[REQUIRED ACTION] The records that follow are to be repeated without alteration.

DATA IN THIS EXERCISE START

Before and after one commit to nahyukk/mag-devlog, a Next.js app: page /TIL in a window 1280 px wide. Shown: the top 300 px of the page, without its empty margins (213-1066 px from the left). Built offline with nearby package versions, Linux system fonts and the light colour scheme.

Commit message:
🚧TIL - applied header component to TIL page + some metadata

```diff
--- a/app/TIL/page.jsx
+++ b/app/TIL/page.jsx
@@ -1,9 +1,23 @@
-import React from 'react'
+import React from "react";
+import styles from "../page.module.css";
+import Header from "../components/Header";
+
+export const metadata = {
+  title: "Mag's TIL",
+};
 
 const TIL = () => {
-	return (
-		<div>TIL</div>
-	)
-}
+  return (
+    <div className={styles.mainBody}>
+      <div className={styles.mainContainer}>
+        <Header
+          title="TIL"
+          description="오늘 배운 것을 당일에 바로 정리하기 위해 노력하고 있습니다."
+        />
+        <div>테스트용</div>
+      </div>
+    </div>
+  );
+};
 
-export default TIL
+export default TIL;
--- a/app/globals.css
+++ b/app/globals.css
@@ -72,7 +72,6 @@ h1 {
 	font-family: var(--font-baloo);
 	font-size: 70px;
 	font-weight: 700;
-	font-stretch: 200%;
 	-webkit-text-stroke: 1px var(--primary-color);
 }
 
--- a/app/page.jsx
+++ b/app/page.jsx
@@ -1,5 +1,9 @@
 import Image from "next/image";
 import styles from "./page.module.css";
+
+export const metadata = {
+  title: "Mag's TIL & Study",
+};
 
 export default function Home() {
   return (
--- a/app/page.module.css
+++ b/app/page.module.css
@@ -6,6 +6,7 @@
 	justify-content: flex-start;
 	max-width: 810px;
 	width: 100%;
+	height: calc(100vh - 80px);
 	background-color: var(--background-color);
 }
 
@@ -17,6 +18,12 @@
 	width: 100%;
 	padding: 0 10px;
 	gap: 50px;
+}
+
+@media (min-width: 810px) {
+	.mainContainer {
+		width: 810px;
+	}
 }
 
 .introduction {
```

DATA IN THIS EXERCISE END

[TASK OUTPUT]
Before and after one commit to nahyukk/mag-devlog, a Next.js app: page /TIL in a window 1280 px wide. Shown: the top 300 px of the page, without its empty margins (213-1066 px from the left). Built offline with nearby package versions, Linux system fonts and the light colour scheme.

Commit message:
🚧TIL - applied header component to TIL page + some metadata

```diff
--- a/app/TIL/page.jsx
+++ b/app/TIL/page.jsx
@@ -1,9 +1,23 @@
-import React from 'react'
+import React from "react";
+import styles from "../page.module.css";
+import Header from "../components/Header";
+
+export const metadata = {
+  title: "Mag's TIL",
+};
 
 const TIL = () => {
-	return (
-		<div>TIL</div>
-	)
-}
+  return (
+    <div className={styles.mainBody}>
+      <div className={styles.mainContainer}>
+        <Header
+          title="TIL"
+          description="오늘 배운 것을 당일에 바로 정리하기 위해 노력하고 있습니다."
+        />
+        <div>테스트용</div>
+      </div>
+    </div>
+  );
+};
 
-export default TIL
+export default TIL;
--- a/app/globals.css
+++ b/app/globals.css
@@ -72,7 +72,6 @@ h1 {
 	font-family: var(--font-baloo);
 	font-size: 70px;
 	font-weight: 700;
-	font-stretch: 200%;
 	-webkit-text-stroke: 1px var(--primary-color);
 }
 
--- a/app/page.jsx
+++ b/app/page.jsx
@@ -1,5 +1,9 @@
 import Image from "next/image";
 import styles from "./page.module.css";
+
+export const metadata = {
+  title: "Mag's TIL & Study",
+};
 
 export default function Home() {
   return (
--- a/app/page.module.css
+++ b/app/page.module.css
@@ -6,6 +6,7 @@
 	justify-content: flex-start;
 	max-width: 810px;
 	width: 100%;
+	height: calc(100vh - 80px);
 	background-color: var(--background-color);
 }
 
@@ -17,6 +18,12 @@
 	width: 100%;
 	padding: 0 10px;
 	gap: 50px;
+}
+
+@media (min-width: 810px) {
+	.mainContainer {
+		width: 810px;
+	}
 }
 
 .introduction {
```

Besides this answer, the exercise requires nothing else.